Exercise details — Write out the entries below exactly as they stand. Skip every image.

[Before-and-after page screenshots]
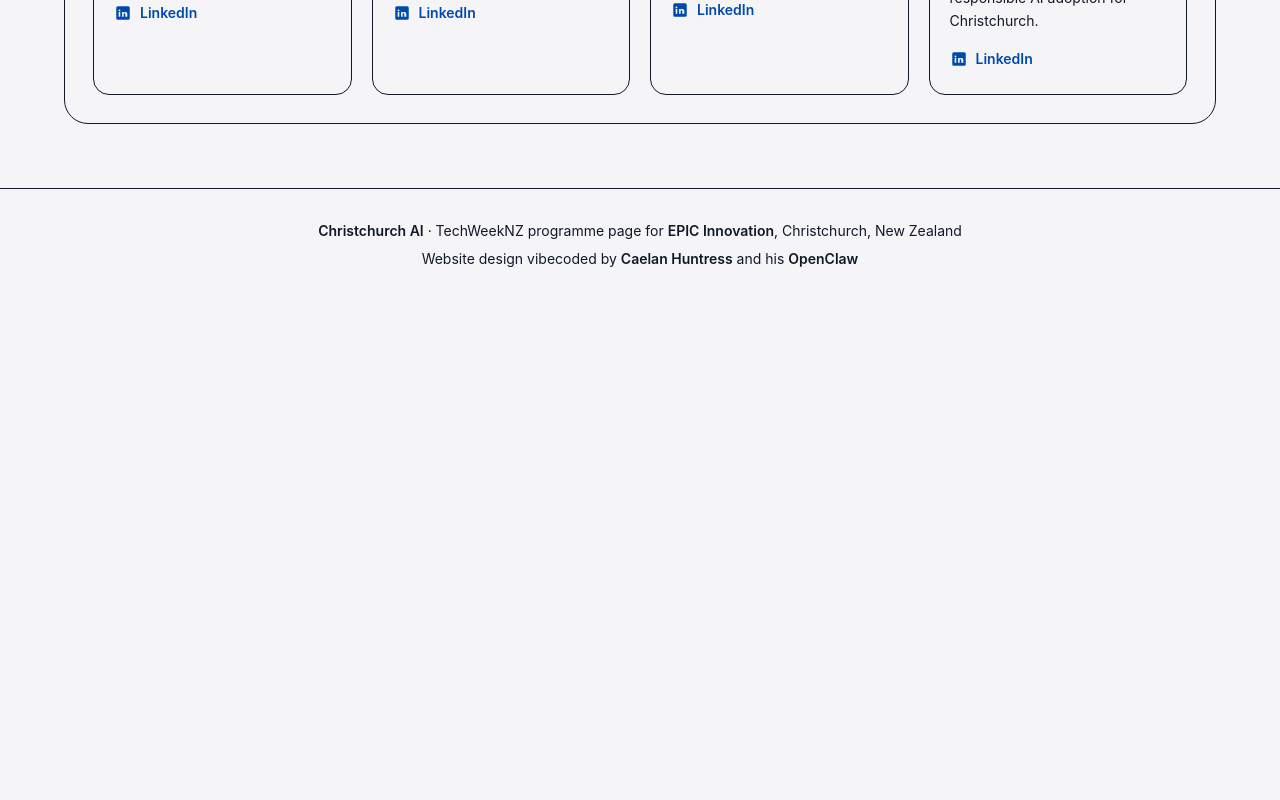
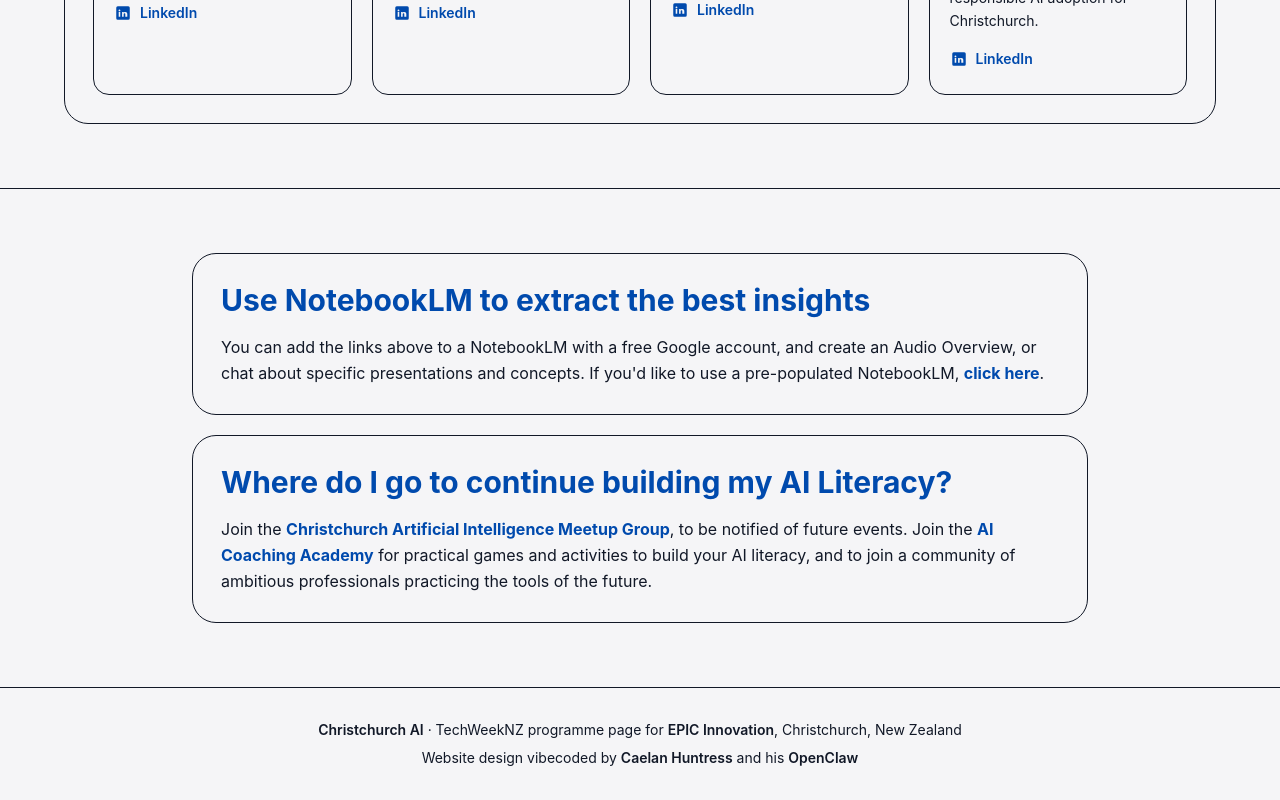
Before and after one commit to caelanhuntress/christchurch-ai, a Next.js app: page /epic-ai-conference in a window 1280 px wide. Shown: the part 9582-10382 px from the top of the page. Before the commit the page ends 9883 px from the top, so only its background shows below. Built offline with nearby package versions, Linux system fonts and the light colour scheme.

Commit message:
feat: add conference follow-up resource boxes

```diff
--- a/app/epic-ai-conference/page.tsx
+++ b/app/epic-ai-conference/page.tsx
@@ -831,6 +831,28 @@
             </div>
           </div>
         </section>
+
+        <section className="px-6 py-16 border-t" style={{ borderColor: "var(--border)", background: "var(--background)" }}>
+          <div className="max-w-4xl mx-auto grid gap-5">
+            <div className="rounded-3xl border p-6 md:p-7" style={{ borderColor: "var(--border)", background: "var(--muted)" }}>
+              <h2 className="text-2xl md:text-3xl font-bold mb-4" style={{ color: "#004aad" }}>
+                Use NotebookLM to extract the best insights
+              </h2>
+              <p className="text-base leading-relaxed" style={{ color: "var(--text-muted)" }}>
+                You can add the links above to a NotebookLM with a free Google account, and create an Audio Overview, or chat about specific presentations and concepts. If you&apos;d like to use a pre-populated NotebookLM, <a href="https://notebooklm.google.com/notebook/8fd27f90-1a5a-4dea-84c7-3691848abc96" target="_blank" rel="noopener noreferrer" style={{ color: "#004aad", fontWeight: 700 }}>click here</a>.
+              </p>
+            </div>
+
+            <div className="rounded-3xl border p-6 md:p-7" style={{ borderColor: "var(--border)", background: "var(--muted)" }}>
+              <h2 className="text-2xl md:text-3xl font-bold mb-4" style={{ color: "#004aad" }}>
+                Where do I go to continue building my AI Literacy?
+              </h2>
+              <p className="text-base leading-relaxed" style={{ color: "var(--text-muted)" }}>
+                Join the <a href="https://www.meetup.com/christchurch-ai/" target="_blank" rel="noopener noreferrer" style={{ color: "#004aad", fontWeight: 700 }}>Christchurch Artificial Intelligence Meetup Group</a>, to be notified of future events. Join the <a href="https://ai-coaching.academy/" target="_blank" rel="noopener noreferrer" style={{ color: "#004aad", fontWeight: 700 }}>AI Coaching Academy</a> for practical games and activities to build your AI literacy, and to join a community of ambitious professionals practicing the tools of the future.
+              </p>
+            </div>
+          </div>
+        </section>
       </main>
 
       <footer className="px-6 py-8 border-t text-center text-sm" style={{ borderColor: "var(--border)", color: "var(--text-muted)", background: "var(--background)" }}>
```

Result for this exercise —
Before and after one commit to caelanhuntress/christchurch-ai, a Next.js app: page /epic-ai-conference in a window 1280 px wide. Shown: the part 9582-10382 px from the top of the page. Before the commit the page ends 9883 px from the top, so only its background shows below. Built offline with nearby package versions, Linux system fonts and the light colour scheme.

Commit message:
feat: add conference follow-up resource boxes

```diff
--- a/app/epic-ai-conference/page.tsx
+++ b/app/epic-ai-conference/page.tsx
@@ -831,6 +831,28 @@
             </div>
           </div>
         </section>
+
+        <section className="px-6 py-16 border-t" style={{ borderColor: "var(--border)", background: "var(--background)" }}>
+          <div className="max-w-4xl mx-auto grid gap-5">
+            <div className="rounded-3xl border p-6 md:p-7" style={{ borderColor: "var(--border)", background: "var(--muted)" }}>
+              <h2 className="text-2xl md:text-3xl font-bold mb-4" style={{ color: "#004aad" }}>
+                Use NotebookLM to extract the best insights
+              </h2>
+              <p className="text-base leading-relaxed" style={{ color: "var(--text-muted)" }}>
+                You can add the links above to a NotebookLM with a free Google account, and create an Audio Overview, or chat about specific presentations and concepts. If you&apos;d like to use a pre-populated NotebookLM, <a href="https://notebooklm.google.com/notebook/8fd27f90-1a5a-4dea-84c7-3691848abc96" target="_blank" rel="noopener noreferrer" style={{ color: "#004aad", fontWeight: 700 }}>click here</a>.
+              </p>
+            </div>
+
+            <div className="rounded-3xl border p-6 md:p-7" style={{ borderColor: "var(--border)", background: "var(--muted)" }}>
+              <h2 className="text-2xl md:text-3xl font-bold mb-4" style={{ color: "#004aad" }}>
+                Where do I go to continue building my AI Literacy?
+              </h2>
+              <p className="text-base leading-relaxed" style={{ color: "var(--text-muted)" }}>
+                Join the <a href="https://www.meetup.com/christchurch-ai/" target="_blank" rel="noopener noreferrer" style={{ color: "#004aad", fontWeight: 700 }}>Christchurch Artificial Intelligence Meetup Group</a>, to be notified of future events. Join the <a href="https://ai-coaching.academy/" target="_blank" rel="noopener noreferrer" style={{ color: "#004aad", fontWeight: 700 }}>AI Coaching Academy</a> for practical games and activities to build your AI literacy, and to join a community of ambitious professionals practicing the tools of the future.
+              </p>
+            </div>
+          </div>
+        </section>
       </main>
 
       <footer className="px-6 py-8 border-t text-center text-sm" style={{ borderColor: "var(--border)", color: "var(--text-muted)", background: "var(--background)" }}>
```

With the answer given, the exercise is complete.